### Your assignment
Copy, from the entries below, each line in which the string "referents" appears.

Data excerpts:
===

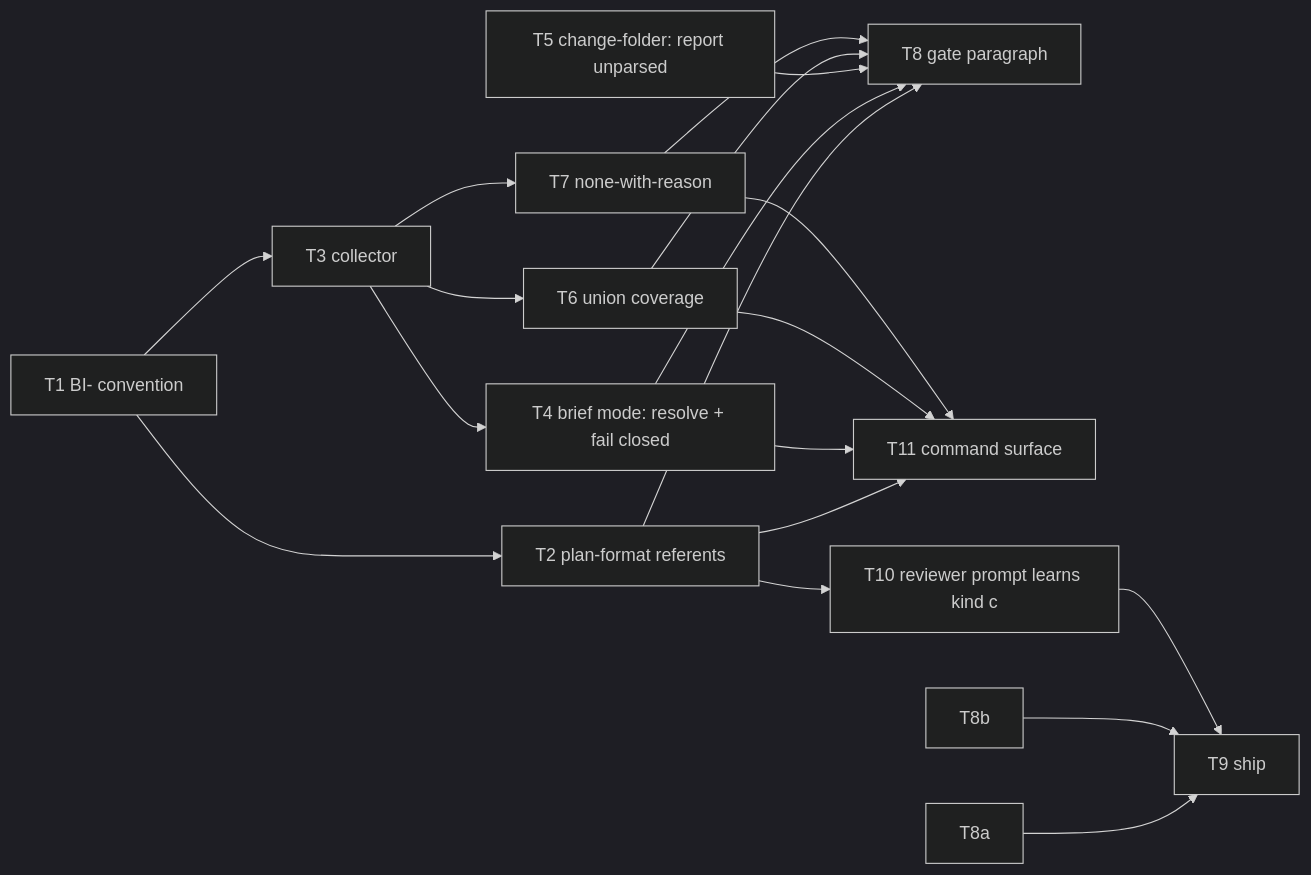
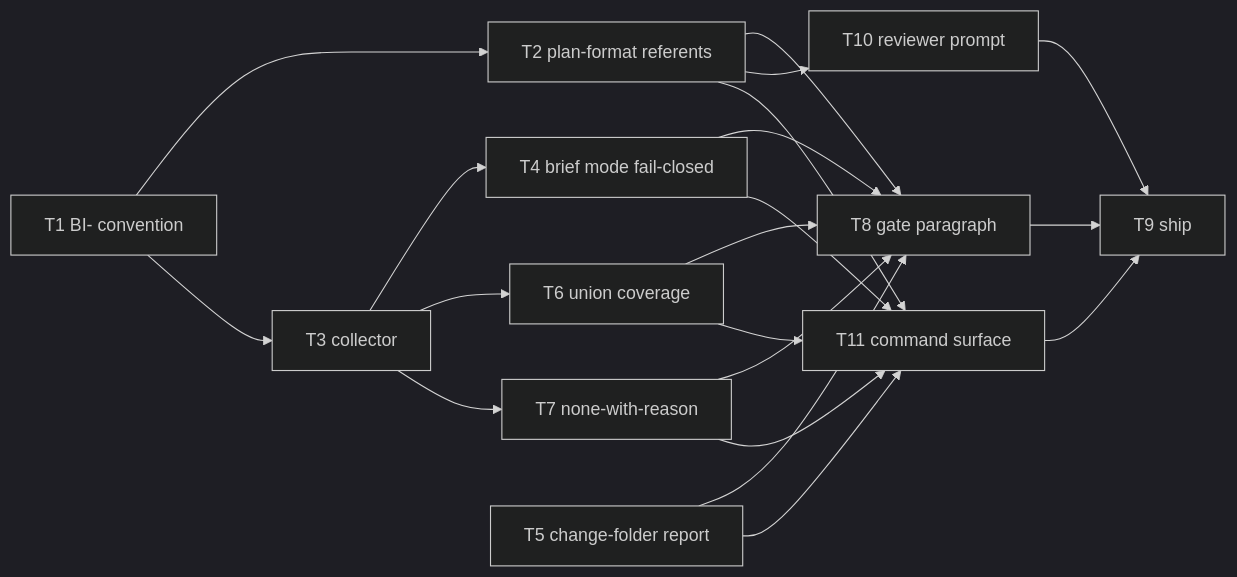
Before and after one commit to kouko/monkey-skills: the diagram in docs/loom/plans/2026-08-13-brief-item-addressability.md, drawn with Mermaid (dark theme). The commit also changed other lines of this file, not shown here.

Commit message:
docs(loom): regenerate the task-flow diagram from Dependencies and record two carried reviewer notes
The renumbering left T8a/T8b phantom nodes and dropped the T5-to-T11 edge -- the third defect my own string surgery has introduced into this plan. Regenerated from the Dependencies fields and verified drawn-edges == declared-edges (19) rather than trusting the replacement.

Claude-Session: https://claude.ai/code/session_01G8pwWtWMnt1XDrMKE6KSfu

````diff
--- a/docs/loom/plans/2026-08-13-brief-item-addressability.md
+++ b/docs/loom/plans/2026-08-13-brief-item-addressability.md
@@ -21,21 +21,22 @@
 ```mermaid
 flowchart LR
   T1[T1 BI- convention] --> T2[T2 plan-format referents]
-  T1 --> T3[T3 collector]
-  T3 --> T4[T4 brief mode: resolve + fail closed]
-  T3 --> T6[T6 union coverage]
-  T3 --> T7[T7 none-with-reason]
-  T2 --> T8[T8 gate paragraph]
-  T2 --> T11[T11 command surface]
-  T4 --> T8
-  T4 --> T11
-  T5[T5 change-folder: report unparsed] --> T8
-  T6 --> T8
-  T6 --> T11
-  T7 --> T8
-  T7 --> T11
-  T8a --> T9[T9 ship]
-  T8b --> T9
-  T2 --> T10[T10 reviewer prompt learns kind c]
-  T10 --> T9
+  T1[T1 BI- convention] --> T3[T3 collector]
+  T2[T2 plan-format referents] --> T8[T8 gate paragraph]
+  T2[T2 plan-format referents] --> T10[T10 reviewer prompt]
+  T2[T2 plan-format referents] --> T11[T11 command surface]
+  T3[T3 collector] --> T4[T4 brief mode fail-closed]
+  T3[T3 collector] --> T6[T6 union coverage]
+  T3[T3 collector] --> T7[T7 none-with-reason]
+  T4[T4 brief mode fail-closed] --> T8[T8 gate paragraph]
+  T4[T4 brief mode fail-closed] --> T11[T11 command surface]
+  T5[T5 change-folder report] --> T8[T8 gate paragraph]
+  T5[T5 change-folder report] --> T11[T11 command surface]
+  T6[T6 union coverage] --> T8[T8 gate paragraph]
+  T6[T6 union coverage] --> T11[T11 command surface]
+  T7[T7 none-with-reason] --> T8[T8 gate paragraph]
+  T7[T7 none-with-reason] --> T11[T11 command surface]
+  T8[T8 gate paragraph] --> T9[T9 ship]
+  T10[T10 reviewer prompt] --> T9[T9 ship]
+  T11[T11 command surface] --> T9[T9 ship]
 ```
````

===

### Answer for the task
   T1[T1 BI- convention] --> T2[T2 plan-format referents]
+  T2[T2 plan-format referents] --> T8[T8 gate paragraph]
+  T2[T2 plan-format referents] --> T10[T10 reviewer prompt]
+  T2[T2 plan-format referents] --> T11[T11 command surface]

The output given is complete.